#### [Work request]
Look for the word "this" in the records, and copy each line where it appears.

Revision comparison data
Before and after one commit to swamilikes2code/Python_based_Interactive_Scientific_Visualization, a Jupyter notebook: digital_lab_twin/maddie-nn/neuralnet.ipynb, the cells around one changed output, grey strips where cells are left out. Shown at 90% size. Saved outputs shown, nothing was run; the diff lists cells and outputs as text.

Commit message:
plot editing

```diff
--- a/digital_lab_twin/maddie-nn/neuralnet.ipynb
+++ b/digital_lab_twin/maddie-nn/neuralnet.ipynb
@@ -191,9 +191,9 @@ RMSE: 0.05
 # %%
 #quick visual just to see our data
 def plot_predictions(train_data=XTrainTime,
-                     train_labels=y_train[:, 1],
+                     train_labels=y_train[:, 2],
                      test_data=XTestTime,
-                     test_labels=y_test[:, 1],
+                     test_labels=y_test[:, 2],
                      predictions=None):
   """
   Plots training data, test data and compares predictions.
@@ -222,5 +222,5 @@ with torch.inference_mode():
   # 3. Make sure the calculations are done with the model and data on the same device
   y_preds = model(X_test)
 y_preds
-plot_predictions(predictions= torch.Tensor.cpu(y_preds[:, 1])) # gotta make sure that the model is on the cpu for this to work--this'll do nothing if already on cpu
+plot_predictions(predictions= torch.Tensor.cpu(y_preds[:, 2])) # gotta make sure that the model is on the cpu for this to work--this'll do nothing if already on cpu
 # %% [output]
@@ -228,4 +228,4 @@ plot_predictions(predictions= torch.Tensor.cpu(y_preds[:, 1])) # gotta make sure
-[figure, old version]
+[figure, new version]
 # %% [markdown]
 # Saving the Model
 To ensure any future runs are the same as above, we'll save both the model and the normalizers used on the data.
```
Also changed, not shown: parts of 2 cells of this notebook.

---

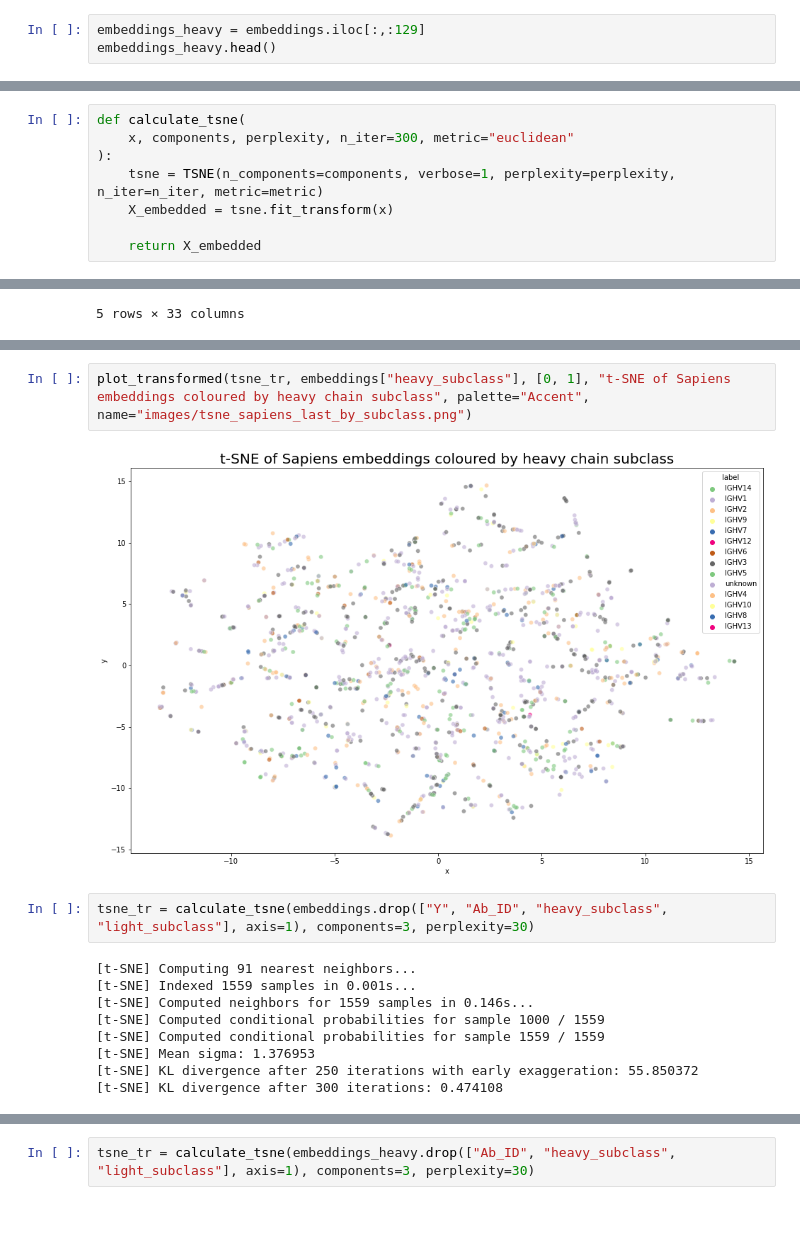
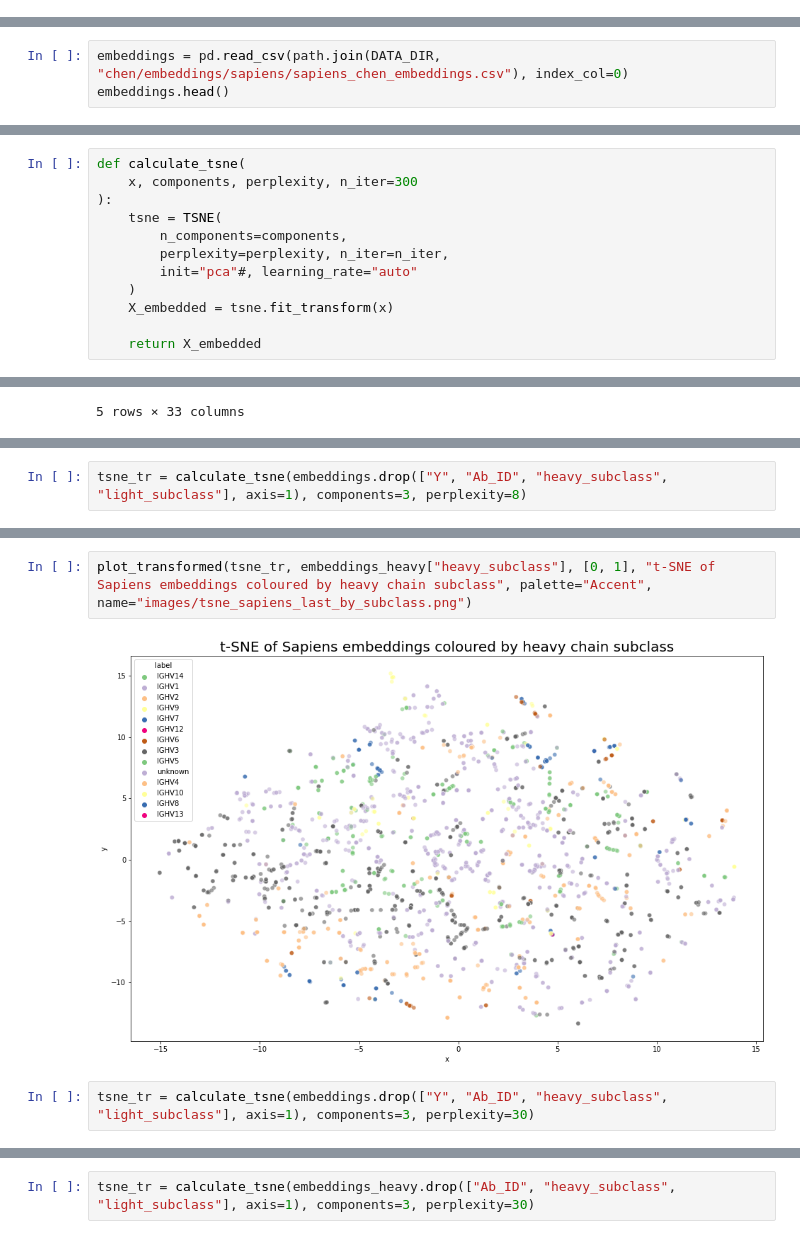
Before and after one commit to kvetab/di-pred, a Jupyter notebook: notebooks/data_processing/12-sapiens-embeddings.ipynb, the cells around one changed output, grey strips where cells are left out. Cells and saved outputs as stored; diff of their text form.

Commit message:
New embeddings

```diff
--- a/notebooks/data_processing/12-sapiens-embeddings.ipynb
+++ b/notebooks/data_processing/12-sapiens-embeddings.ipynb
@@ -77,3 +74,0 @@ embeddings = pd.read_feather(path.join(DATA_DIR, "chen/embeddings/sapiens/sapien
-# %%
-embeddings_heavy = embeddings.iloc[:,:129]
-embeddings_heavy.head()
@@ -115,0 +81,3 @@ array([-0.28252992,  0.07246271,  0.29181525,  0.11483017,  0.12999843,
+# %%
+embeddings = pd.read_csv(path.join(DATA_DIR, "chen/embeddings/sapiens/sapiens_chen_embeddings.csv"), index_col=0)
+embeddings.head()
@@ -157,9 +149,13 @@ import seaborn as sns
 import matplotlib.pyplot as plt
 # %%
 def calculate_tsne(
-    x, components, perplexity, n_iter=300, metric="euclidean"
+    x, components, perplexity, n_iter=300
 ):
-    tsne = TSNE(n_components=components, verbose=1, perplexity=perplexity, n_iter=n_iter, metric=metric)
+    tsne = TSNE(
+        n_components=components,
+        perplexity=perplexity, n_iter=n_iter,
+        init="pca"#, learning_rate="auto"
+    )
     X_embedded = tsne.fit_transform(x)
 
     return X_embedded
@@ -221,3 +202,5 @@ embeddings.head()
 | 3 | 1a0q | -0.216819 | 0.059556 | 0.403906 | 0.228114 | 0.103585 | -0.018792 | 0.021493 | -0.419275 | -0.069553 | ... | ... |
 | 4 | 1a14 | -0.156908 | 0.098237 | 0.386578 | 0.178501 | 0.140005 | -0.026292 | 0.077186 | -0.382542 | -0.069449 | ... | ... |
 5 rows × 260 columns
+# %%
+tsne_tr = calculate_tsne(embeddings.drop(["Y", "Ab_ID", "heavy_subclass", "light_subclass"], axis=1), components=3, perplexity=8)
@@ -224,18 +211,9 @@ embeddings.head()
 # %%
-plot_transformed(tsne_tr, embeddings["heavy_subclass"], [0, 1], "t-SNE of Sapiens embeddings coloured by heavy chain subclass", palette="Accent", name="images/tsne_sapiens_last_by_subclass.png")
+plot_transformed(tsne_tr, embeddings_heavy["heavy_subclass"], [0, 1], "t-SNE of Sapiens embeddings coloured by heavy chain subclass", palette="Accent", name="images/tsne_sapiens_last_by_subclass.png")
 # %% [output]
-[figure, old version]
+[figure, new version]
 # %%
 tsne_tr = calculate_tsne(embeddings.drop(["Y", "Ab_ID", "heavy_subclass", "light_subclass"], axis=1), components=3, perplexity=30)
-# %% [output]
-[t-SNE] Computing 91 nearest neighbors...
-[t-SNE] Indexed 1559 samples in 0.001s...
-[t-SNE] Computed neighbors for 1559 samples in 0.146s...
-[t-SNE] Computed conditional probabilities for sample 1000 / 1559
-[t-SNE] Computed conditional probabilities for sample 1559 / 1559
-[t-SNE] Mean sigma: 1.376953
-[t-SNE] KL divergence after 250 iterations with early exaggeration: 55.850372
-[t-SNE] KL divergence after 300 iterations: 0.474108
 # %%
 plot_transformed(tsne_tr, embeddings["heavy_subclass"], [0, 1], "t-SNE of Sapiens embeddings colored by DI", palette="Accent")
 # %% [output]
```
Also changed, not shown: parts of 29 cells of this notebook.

#### [Task solution]
-plot_predictions(predictions= torch.Tensor.cpu(y_preds[:, 1])) # gotta make sure that the model is on the cpu for this to work--this'll do nothing if already on cpu
+plot_predictions(predictions= torch.Tensor.cpu(y_preds[:, 2])) # gotta make sure that the model is on the cpu for this to work--this'll do nothing if already on cpu
Also changed, not shown: parts of 2 cells of this notebook.
Also changed, not shown: parts of 29 cells of this notebook.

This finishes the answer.